Their story is all too common in Colombia, where the countryside is littered with landmines more than five decades into an intractable guerrilla war.
“When a child steps on a mine, it changes not only her life but her family's,” said Claudia Bernal of activist group Colombianitos (“Little Colombians”), which helps child mine victims get prostheses and rehab.
“Often they live in the countryside and have to leave to get treatment for their children or because they live in fear of the armed groups that placed the mine,” she told.
Last month, the government and the Revolutionary Armed Forces of Colombia (FARC), the main guerrilla group, announced a landmark agreement to work together on clearing mines as part of a two-year-old peace process.
But in the past 25 years, more than 11,000 people have been killed or wounded by landmines in Colombia, including 1,124 minors.
It has the second-highest casualty rate from landmines in the world, after Afghanistan.
Of Colombia's child mine victims, 21 percent have been killed and 79 percent wounded — the result of a weapon designed to maim its victims and maximize the burden on the enemy.
A child's loss of an arm or leg can in some ways be more traumatic for parents than children, experts say.
“Children cope with the loss much more calmly than adults. The real problem ... is families that can't accept and manage extremely large amounts of guilt,” said psychologist Maythem Mendez of the CIREC rehabilitation center in the Colombian capital, Bogota.

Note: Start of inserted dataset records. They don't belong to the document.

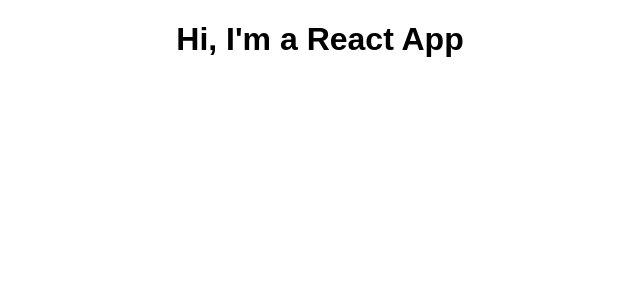
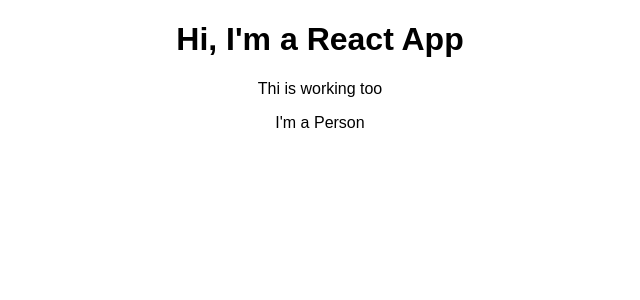
Before and after one commit to hishambokhari/LearnReact, a React (Create React App) app: page / in a window 1280 px wide. Shown: the top 300 px of the page, without its empty margins (320-960 px from the left). Built offline with nearby package versions, Linux system fonts and the light colour scheme.

Commit message:
creating a functional component

```diff
--- a/src/App.js
+++ b/src/App.js
@@ -1,11 +1,15 @@
 import React, { Component } from 'react';
 import './App.css';
+import Person from './Person/Person.js';
+
 
 class App extends Component {
   render() {
     return (
       <div className="App">
         <h1>Hi, I'm a React App</h1>
+        <p>Thi is working too</p>
+        <Person />
       </div>
     );
     // return React.createElement('div', {className: 'App'}, React.createElement('h1', null, 'Does this work now?'))
--- /dev/null
+++ b/src/Person/Person.js
@@ -0,0 +1,10 @@
+import React from 'react';
+
+
+
+const person = () => { //es6 equiv for functions
+
+  return <p>I'm a Person</p>
+};
+
+export default person;
```
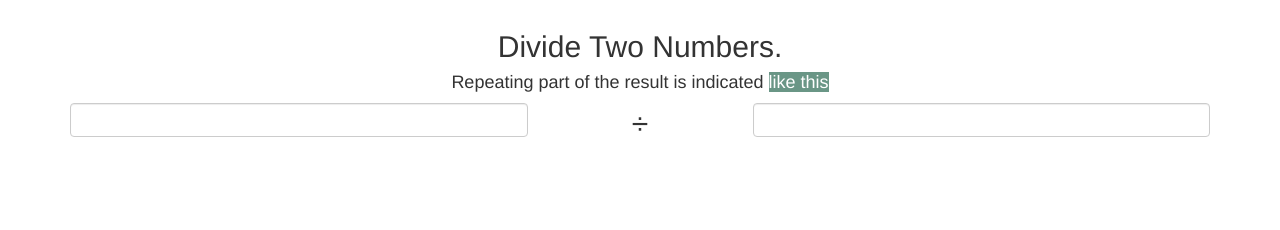
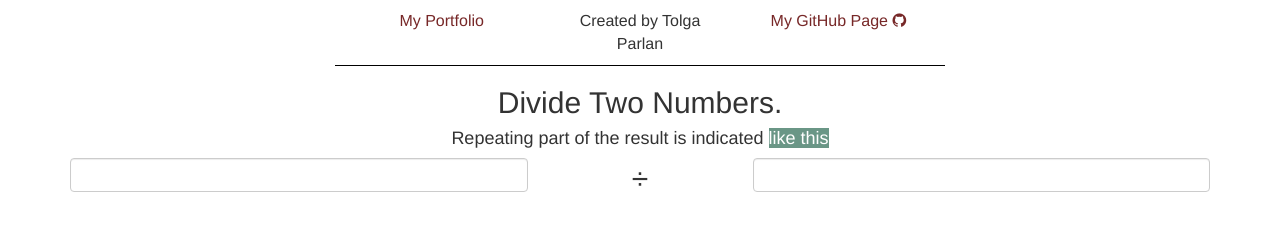
Before and after one commit to tolgaparlan/division-with-repetitions, a plain HTML site: page index.html in a window 1280 px wide. Drawn offline with nearby package versions, Linux system fonts and the light colour scheme.

Commit message:
added the header

```diff
--- a/index.html
+++ b/index.html
@@ -18,6 +18,32 @@
 </head>
 
 <body>
+    <div id="header-content" class="container-fluid">
+        <header>
+            <div class="row">
+                <div class="col-xs-12">
+                    <div class="col-sm-3"></div>
+                    <div class="col-xs-12 col-sm-2 col-sm-push-2">
+                        <p>Created by Tolga Parlan</p>
+                    </div>
+                    <div class="col-xs-12 col-sm-2 col-sm-pull-2">
+                        <a href="https://tolgaparlan.github.io/portfolio/index.html" target="_blank">
+                            <p>My Portfolio</p>
+                        </a>
+                    </div>
+                    <div class="col-xs-12 col-sm-2">
+                        <a href="https://github.com/tolgaparlan/" target="_blank">
+                            <p>My GitHub Page <i class="fa fa-github" aria-hidden="true"></i></p>
+                        </a>
+                    </div>
+                    <div class="col-sm-3"></div>
+                </div>
+            </div>
+        </header>
+        <div id="border-div"></div>
+    </div>
+
+
     <div class="container">
         <div class="row">
             <div class="col-xs-12">
@@ -46,6 +72,7 @@
         </div>
     </div>
 
+
 </body>
 
 </html>
--- a/style.css
+++ b/style.css
@@ -22,3 +22,20 @@ body {
 .btn {
     margin-bottom: 10px;
 }
+
+#header-content {
+    font-size: 80%;
+    position: relative;
+}
+
+#border-div {
+    position: absolute;
+    bottom: 0px;
+    left: 25%;
+    right: 25%;
+    border-bottom: 1px solid black;
+}
+
+#header-content a {
+    color: #772828;
+}
```
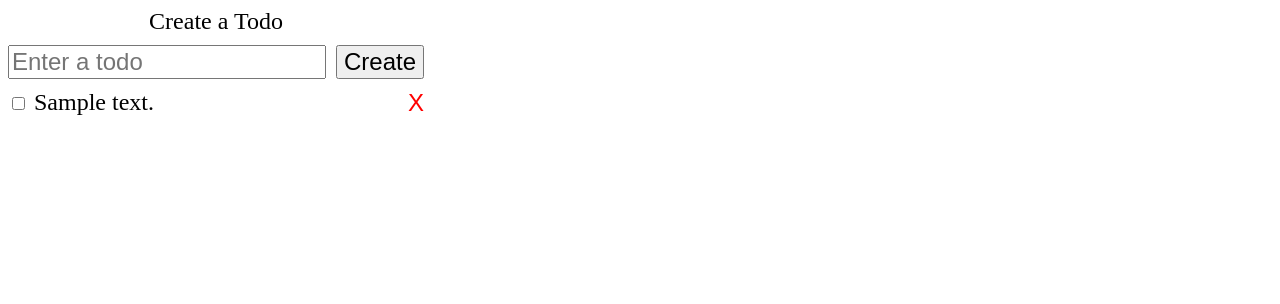
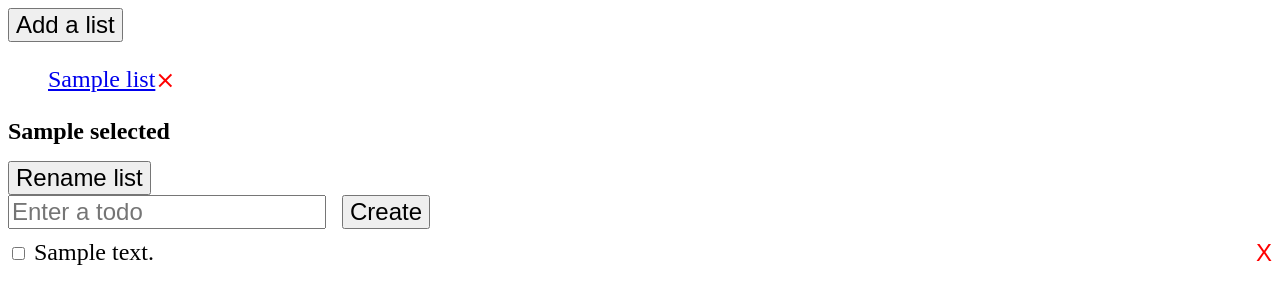
Before and after one commit to TylerHurtt/Python_Todo, a Flask app: template templates/index.html in a window 1280 px wide. Shown: the top 304 px of the page. Run offline with Flask 2, Linux system fonts and the light colour scheme; the template is opened without the code that fills it: most values are stand-ins (such as "Sample title", 1, 10 or a date in 2020).

Commit message:
added todolists features to index.html

```diff
--- a/templates/index.html
+++ b/templates/index.html
@@ -8,12 +8,94 @@
   </head>
   <script type="text/javascript" src="../static/index.js" defer></script>
   <body>
-    <div id="container">
-      <form id="form">
-        <div id="label-container">
-          <label for="description">Create a Todo</label>
+    <div id="outer-wrapper">
+      <div id="lists-wrapper">
+        <form id="add-list-form">
+          <!-- <input
+            type="text"
+            id="new-list"
+            name="new-list"
+            placeholder="Add a new list"
+          /> -->
+          <!-- The Modal -->
+          <div id="todolist-modal" class="modal" style="display: none;">
+            <!-- Modal content -->
+            <div class="modal-content">
+              <h3>Add a new list!</h3>
+              <input
+                type="text"
+                id="new-list"
+                name="new-list"
+                placeholder="Add a new list"
+              />
+              <button class="close-modal">&times;</button>
+              <input id="new-todo-submit" value="submit" type="submit" />
+            </div>
+          </div>
+          <button id="add-list" class="modal-btn">Add a list</button>
+          <!-- <input id="add-list" value="Add List" type="submit" /> -->
+        </form>
+        <ul id="list-of-lists">
+          {% if not lists: %}
+          <li>No lists created</li>
+          {% endif %} {% for list in lists: %}
+          <li id="list{{list.id}}" class="list flex">
+            {% if selected.id == list.id: %}
+            <a
+              data-id="{{list.id}}"
+              class="list-name selected"
+              href="/todolist/{{list.id}}"
+            >
+              {{list.name}}
+            </a>
+            {% else %}
+            <a id="{{list.id}}" class="list-name" href="/todolist/{{list.id}}">
+              {{list.name}}
+            </a>
+            {% endif %}
+            <button
+              id="{{list.id}}"
+              name="list-delete-button"
+              class="delete-btn"
+            >
+              &Cross;
+            </button>
+          </li>
+          {% endfor %}
+        </ul>
+      </div>
+      <div id="todos-wrapper">
+        <div id="label-wrapper">
+          <label for="todo-list"><h1>{{selected.name}}</h1></label>
+        </div>
+        <div id="rename-wrapper">
+          <form id="rename-form" type="text">
+            <!-- The Modal -->
+            <div id="rename-list-modal" class="modal" style="display: none;">
+              <!-- Modal content -->
+              <div class="modal-content">
+                <h3>Rename this list!</h3>
+                <input
+                  type="text"
+                  id="rename-input"
+                  placeholder="rename {{selected.name}} list"
+                />
+                <button id="rename-close" class="close-modal">&times;</button>
+                <input id="rename-submit" value="submit" type="submit" />
+              </div>
+            </div>
+            <!-- <input
+              type="text"
+              id="rename-input"
+              placeholder="Rename this list"
+              data-id="{{selected.id}}"
+            />
+            <input id="rename-submit" value="rename" type="submit" /> -->
+          </form>
+          <button id="rename-list" class="modal-btn">Rename list</button>
         </div>
         <div class="flex">
+          <form id="form">
             <input
               type="text"
               id="description"
@@ -23,30 +105,40 @@
             <input type="submit" id="submit" value="Create" />
             <!-- <button type="submit" id="submit">Submit</button> -->
             <span id="error" class="hidden"></span>
+          </form>
         </div>
-      </form>
         <ul id="todo-list">
-        {% for d in data: %}
-        <li id="li{{d.id}}">
+          <!-- {% if not todos %}
+          <p>Select a list or create a new one</p>
+          {% endif %}  -->
+
+          {% for todo in todos: %}
+          <li id="li{{todo.id}}" class="list-item">
             <input
               type="checkbox"
               name="completed"
               class="checkbox"
-            id="{{d.id}}"
+              id="{{todo.id}}"
               {%
               if
-            d.completed
+              todo.completed
               %}
               checked
               {%
               endif
               %}
             />
-          <p class="todo">{{d.description}}</p>
-          <button id="{{d.id}}" class="delete-btn">X</button>
+            <p class="todo">{{todo.description}}</p>
+            <button id="{{todo.id}}" class="delete-btn">X</button>
           </li>
           {% endfor %}
         </ul>
+        {% if todos|length > 1: %}
+        <button id="check-all">check all</button>
+        {% else: %}
+        <button id="check-all" style="display: none;">check all</button>
+        {% endif %}
+      </div>
     </div>
   </body>
 </html>
```
Lines whose indentation alone changed are shown as unchanged.
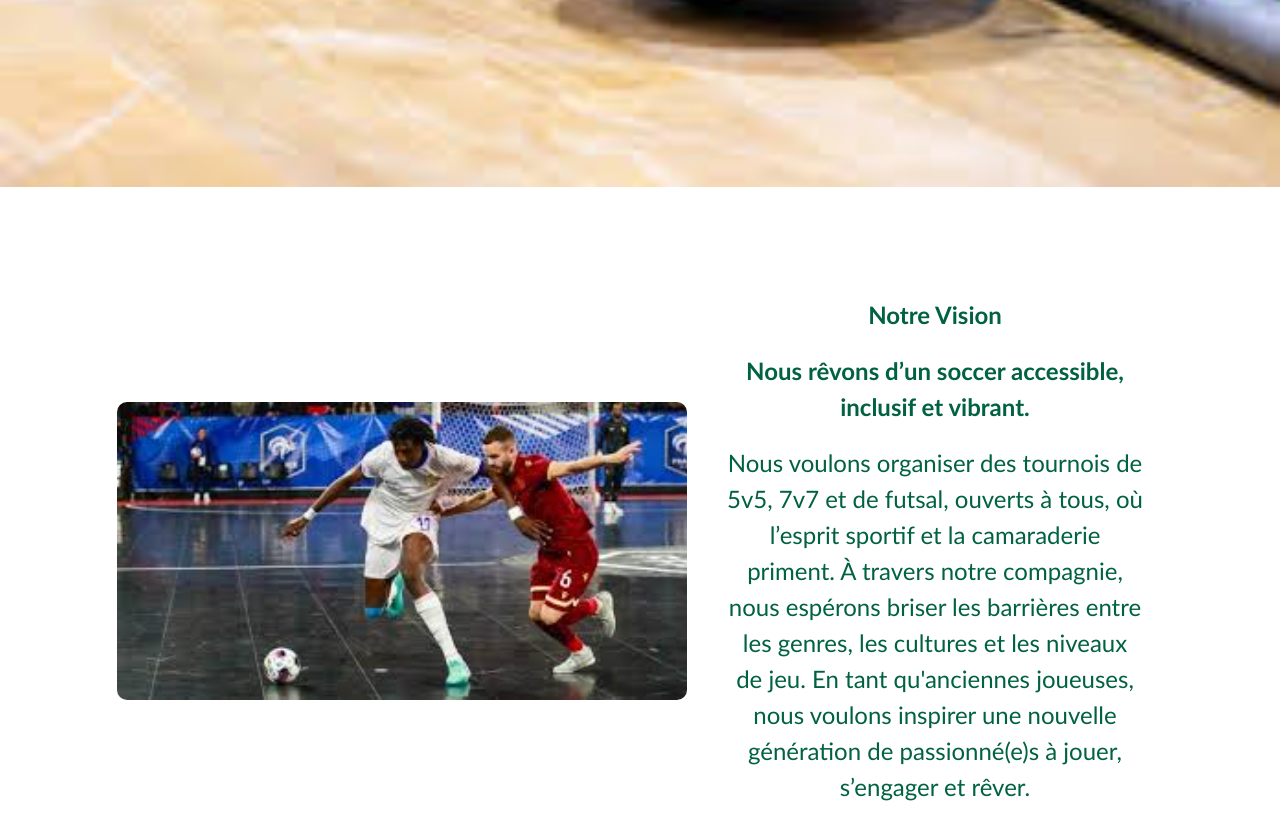
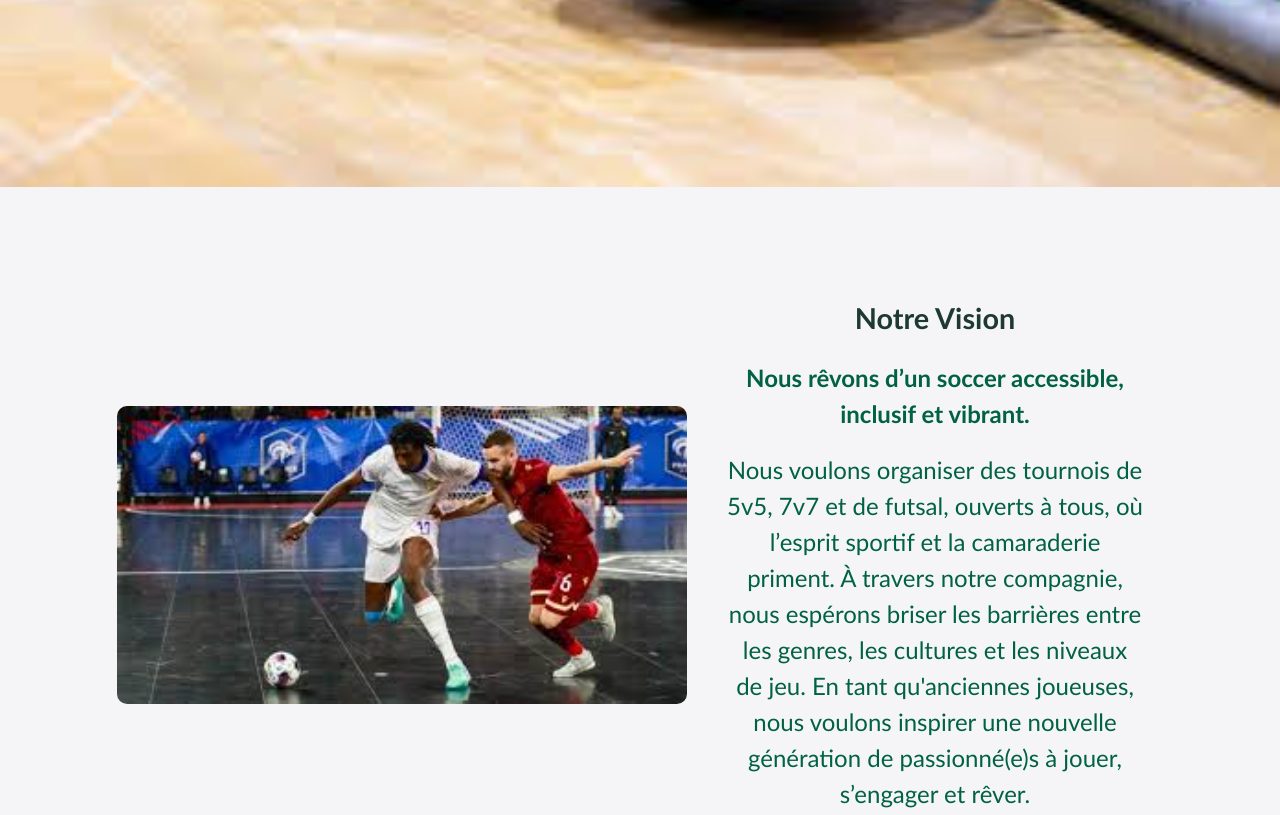
Before and after one commit to mxyamx/MDSL-, a plain HTML site: page mdsl/index.html in a window 1280 px wide. Shown: the part 931-1746 px from the top of the page. Drawn offline with Linux system fonts and the light colour scheme.

Commit message:
changed background-color homepage

```diff
--- a/mdsl/css/index.css
+++ b/mdsl/css/index.css
@@ -1,5 +1,6 @@
 html, body  {
   font-family: "Gill Sans", sans-serif;
+  background-color: #f5f5f7;
   margin: 0;
   padding: 0;
   overflow-x: hidden;
@@ -242,8 +243,9 @@ p {
   font-size: 1.5rem;
 }
 .image-text-block-vision .text-blk.headingText {
-  font-size: 1.5rem;
+  font-size: 1.8rem;
   font-weight: bold;
+  color: #1e3932;
 }
 .image-text-block-vision .text-blk.subHeadingText {
   font-weight: bold;
```
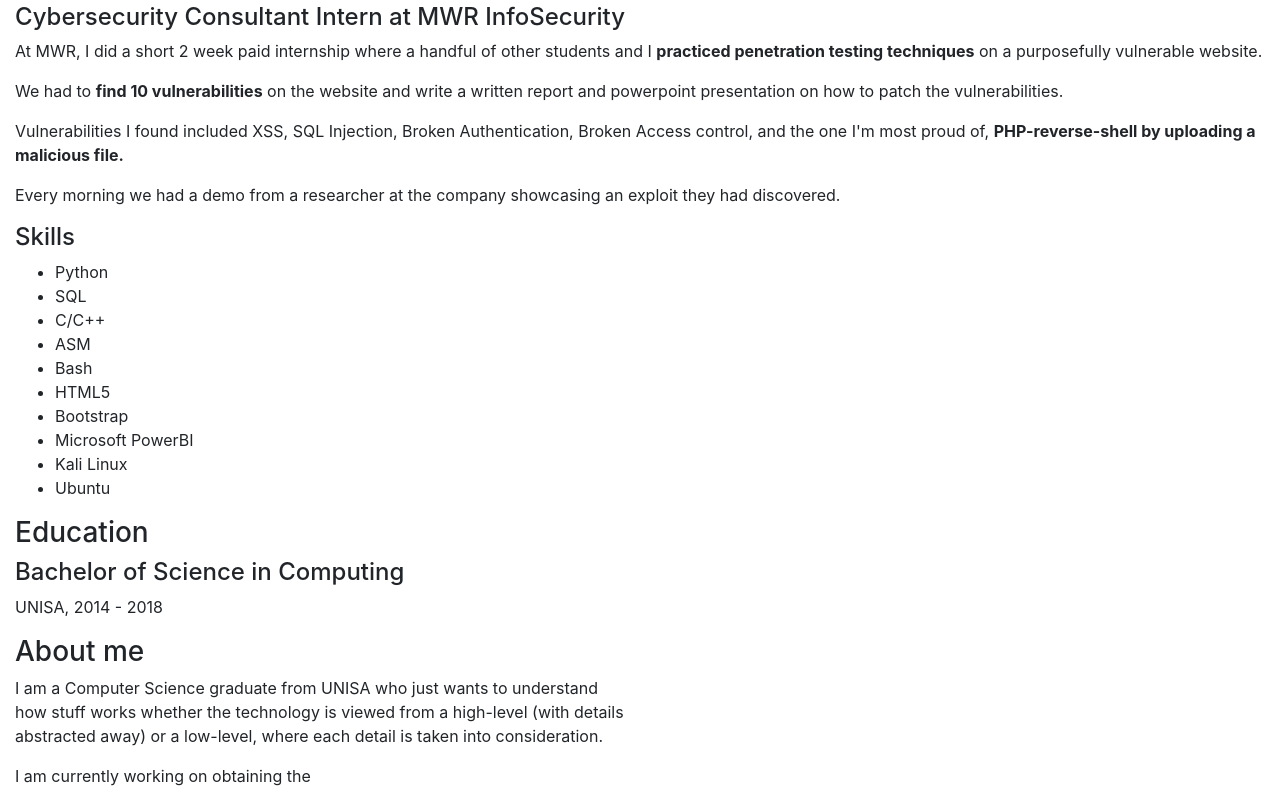
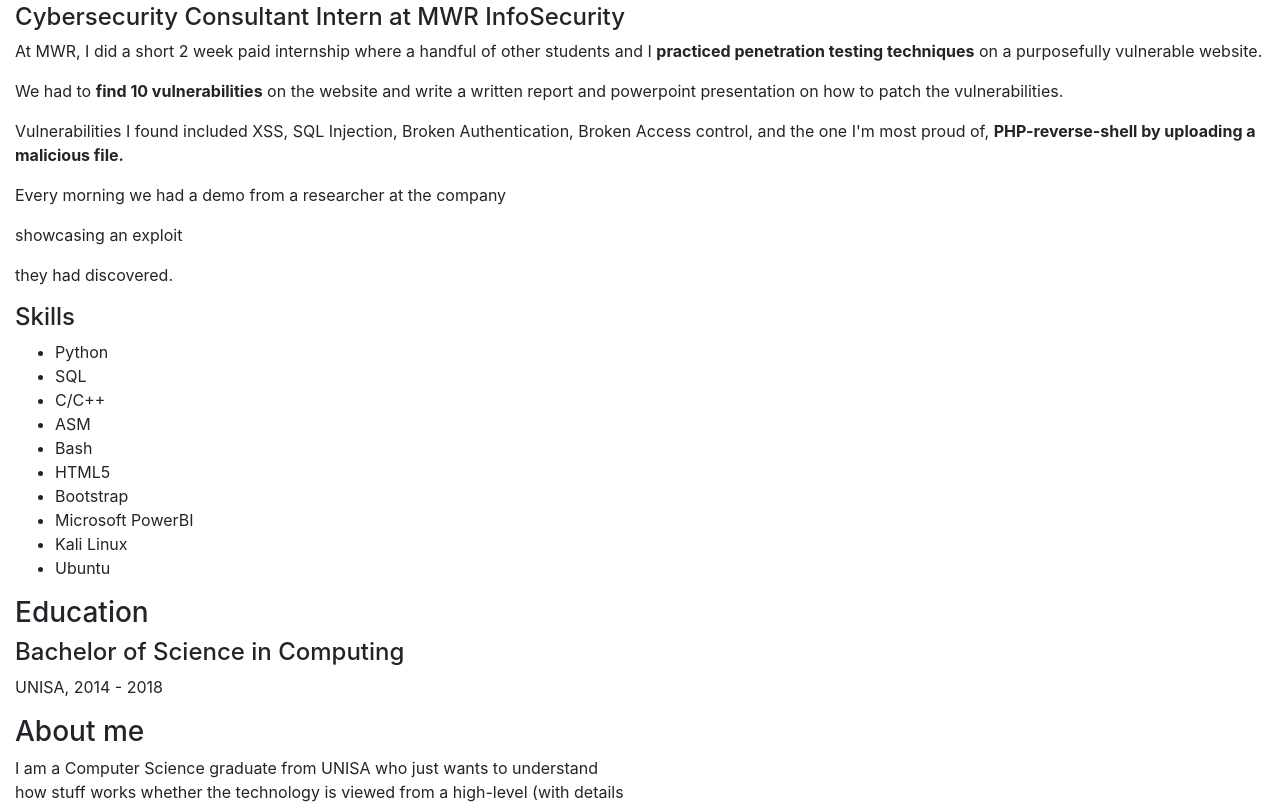
Before and after one commit to mijnog/my-personal-website, a plain HTML site: page index.html in a window 1280 px wide. Shown: the part 1071-1874 px from the top of the page. Drawn offline with nearby package versions, Linux system fonts and the light colour scheme.

Commit message:
minor change

```diff
--- a/index.html
+++ b/index.html
@@ -68,7 +68,7 @@
             <p>We had to <b>find 10 vulnerabilities</b> on the website and write a written report and powerpoint presentation on how to patch the vulnerabilities.</p>
                 <p>Vulnerabilities I found included XSS, SQL Injection, Broken Authentication, Broken Access control, and the one I'm most proud of, <b>PHP-reverse-shell by uploading a malicious file.</b>
            </p>
-           <p> Every morning we had a demo from a researcher at the company showcasing an exploit they had discovered.</p>
+           <p> Every morning we had a demo from a researcher at the company <p>showcasing an exploit</p> they had discovered.</p>
 
 
         </article>
```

Angie, who is now a fast-growing 15-year-old and considers herself a “completely normal” teenager, was at the rehabilitation center to try on a new prosthetic leg, which will probably have to be replaced again in a year.
As he watched her try out her new prosthesis, Raul, a single father who is now 45, recalled the long struggle to pick up the pieces of their lives.
After five years of refusing to leave Angie's side, he finally managed to go back to work in the fields two years ago.
“A psychologist told me I had gone even crazier than Angie. She deals with it better than me. I'm still not used to seeing her like that, even after seven years. I saw her born whole and now there's something missing,” he said.
Doubts about Mine Clearing
Her father says he is skeptical of the new demining program, which is due to begin in several weeks.
“I don't trust them,” he said.
Colombia, which signed the 1997 Ottawa Treaty banning the use of landmines, has admitted it faces a tall task to eradicate them.
President Juan Manuel Santos has warned it will take at least a decade.
Authorities say nearly 700 of the country's 1,120 municipalities may be mined, and it is not uncommon to find landmines near schools or sports fields.
“If God helps us, we'll have peace in Colombia,” said Angie.
“I'd like that, because then no one else would fall” on a mine, she added.
Since it erupted in the 1960s, the Colombian conflict has killed 220,000 people, drawing in the army, leftist guerrilla groups, right-wing paramilitaries and drug traffickers.